On paper, "Reunion" has everything going for it -- a sexy teen soap with a gimmick, as each episode counts forward from 1986 toward the 20-year reunion of a group of high school friends shrouded in mystery, betrayal and even a little murder. Hold the party streamers, because the show seems considerably less than the sum of its premise and ad campaign.
On paper, “Reunion” has everything going for it — a sexy teen soap with a gimmick, as each episode counts forward from 1986 toward the 20-year reunion of a group of high school friends shrouded in mystery, betrayal and even a little murder. Somehow, though, none of it is particularly convincing, beginning with the close-knit bond between these half-dozen teens whose raging hormones simultaneously explode during the pilot. So despite being well promoted and smartly scheduled behind “The OC,” hold the party streamers, because the show seems considerably less than the sum of its premise and ad campaign.Opening in the present day, we learn that one as-yet-unidentified member the group has been murdered by assailants unknown, while the chain-smoking Carla (Chyler Leigh) sits through a police interrogation that bleeds into flashback. The series thus begins in earnest in 1986, which essentially allows it to play like an episode of “The OC” with Wham UK, A-ha and other Brat Pack-era references woven into it — a nod to nostalgia unlikely to reel in an audience old enough to appreciate it, especially if the writing doesn’t improve. At its core, “Reunion” describes a group of supposedly inseparable friends with the usual Fox-type problems. Rich-kid Craig (Sean Faris) is dating unbeknownst-to-him pregnant Samantha (Alexa Davalos), who his poor-kid pal Will (Will Estes) secretly pines for. There’s more pining by wiseacre Aaron (Dave Annable) for party girl Jenna (Amanda Righetti), despite the fact that Carla secretly loves him. It’s all the standard soap contrivances, all right, but without much conviction, as the audience is asked to take the depth of these relationships on faith, before a life-changing moment that brings Craig’s oily country-club dad (Gregory Harrison) into the mix.

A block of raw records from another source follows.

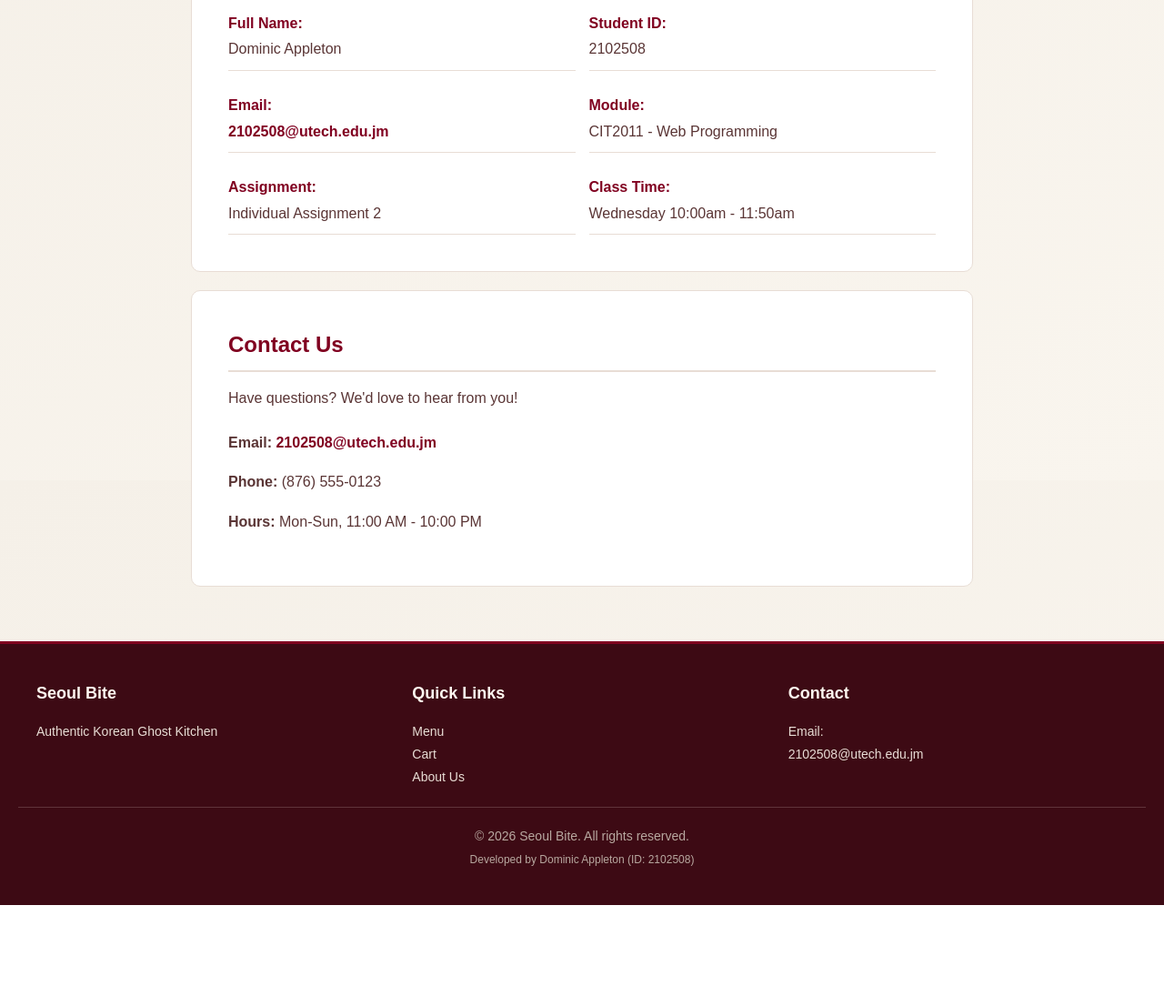
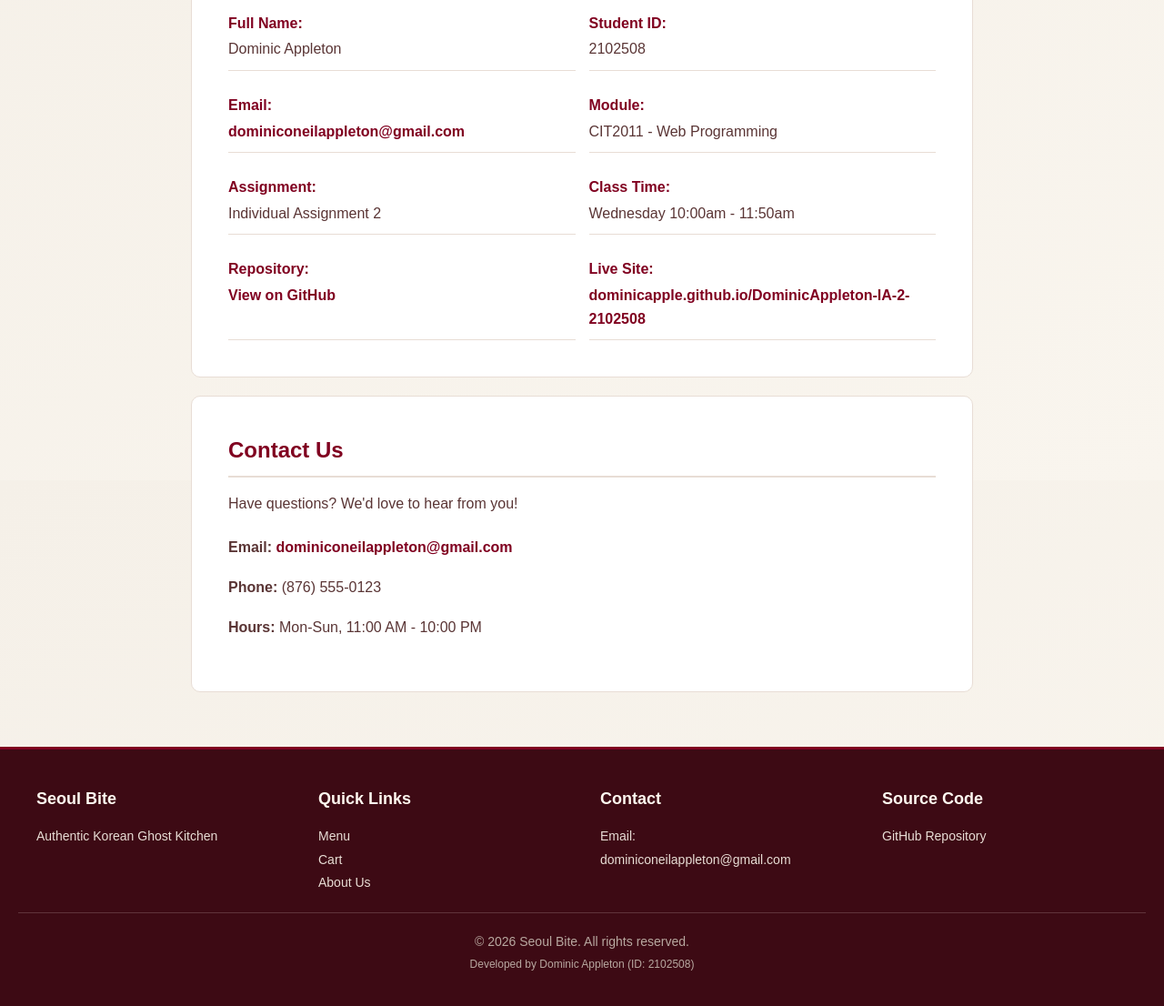
Before and after one commit to DominicApple/DominicAppleton-IA-2-2102508, a plain HTML site: page 2102508_IA2_S1AY26/Codes/about.html in a window 1280 px wide. Shown: the part 1872-2978 px from the top of the page at 91% size. Before the commit the page ends 2867 px from the top, so only its background shows below. Drawn offline with Linux system fonts and the light colour scheme.

Commit message:
Update email to dominiconeilappleton@gmail.com and add repo/live site links

```diff
--- a/2102508_IA2_S1AY26/Codes/about.html
+++ b/2102508_IA2_S1AY26/Codes/about.html
@@ -98,7 +98,7 @@
                 </div>
                 <div class="info-item">
                     <strong>Email:</strong>
-                    <a href="mailto:2102508@utech.edu.jm" class="contact-link">2102508@utech.edu.jm</a>
+                    <a href="mailto:dominiconeilappleton@gmail.com" class="contact-link">dominiconeilappleton@gmail.com</a>
                 </div>
                 <div class="info-item">
                     <strong>Module:</strong>
@@ -112,6 +112,14 @@
                     <strong>Class Time:</strong>
                     <span>Wednesday 10:00am - 11:50am</span>
                 </div>
+                <div class="info-item">
+                    <strong>Repository:</strong>
+                    <a href="https://github.com/DominicApple/DominicAppleton-IA-2-2102508" class="contact-link" target="_blank">View on GitHub</a>
+                </div>
+                <div class="info-item">
+                    <strong>Live Site:</strong>
+                    <a href="https://dominicapple.github.io/DominicAppleton-IA-2-2102508/" class="contact-link" target="_blank">dominicapple.github.io/DominicAppleton-IA-2-2102508</a>
+                </div>
             </div>
         </section>
 
@@ -120,7 +128,7 @@
             <h2>Contact Us</h2>
             <p>Have questions? We'd love to hear from you!</p>
             <div style="margin-top: 20px;">
-                <p><strong>Email:</strong> <a href="mailto:2102508@utech.edu.jm" class="contact-link">2102508@utech.edu.jm</a></p>
+                <p><strong>Email:</strong> <a href="mailto:dominiconeilappleton@gmail.com" class="contact-link">dominiconeilappleton@gmail.com</a></p>
                 <p><strong>Phone:</strong> (876) 555-0123</p>
                 <p><strong>Hours:</strong> Mon-Sun, 11:00 AM - 10:00 PM</p>
             </div>
@@ -142,7 +150,11 @@
             </div>
             <div class="footer-section">
                 <h4>Contact</h4>
-                <p>Email: <a href="mailto:2102508@utech.edu.jm">2102508@utech.edu.jm</a></p>
+                <p>Email: <a href="mailto:dominiconeilappleton@gmail.com">dominiconeilappleton@gmail.com</a></p>
+            </div>
+            <div class="footer-section">
+                <h4>Source Code</h4>
+                <a href="https://github.com/DominicApple/DominicAppleton-IA-2-2102508" target="_blank">GitHub Repository</a>
             </div>
         </div>
         <div class="footer-bottom">
```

If the dialogue is any indication, exec producer Jon Harmon Feldman (who shares “created by” credit with Sara Goodman) has a tantalizing idea that’s otherwise underdeveloped. Even by teen soap standards, a line like, “If Halley’s comet is going to come back early for anyone, I think it’d be for you” sounds bound and determined to induce groans. The cast is attractive, of course, but none of them really pops in the pilot, with everyone looking about 25 at the outset and only Leigh somewhat awkwardly bridging the 18-to-38 span. “Six Feet Under’s” Mathew St. Patrick provides the one face of color as a detective investigating the shadowy crime. Youth-oriented serials with a twist have always been an alluring subgenre (look no further than Fox’s “Point Pleasant”), and given timeslot competition that includes a diminished “The Apprentice,” ABC’s “The Night Stalker” revival and the WB’s relocated “Everwood,” “Reunion” has a better-than-average chance of taking root if it can get its creative act together. (As a footnote, production shifted to Vancouver after the pilot lensed in L.A.) Fox deserves some credit for thinking slightly outside the box, but everyone appears to have been so preoccupied with the shiny wrapping on this “The OC” and “24” blend that they neglected the package’s contents. Halley’s comet, by the way, is officially due to return in 2062. Even when TV doesn’t fully deliver, it can at least be educational.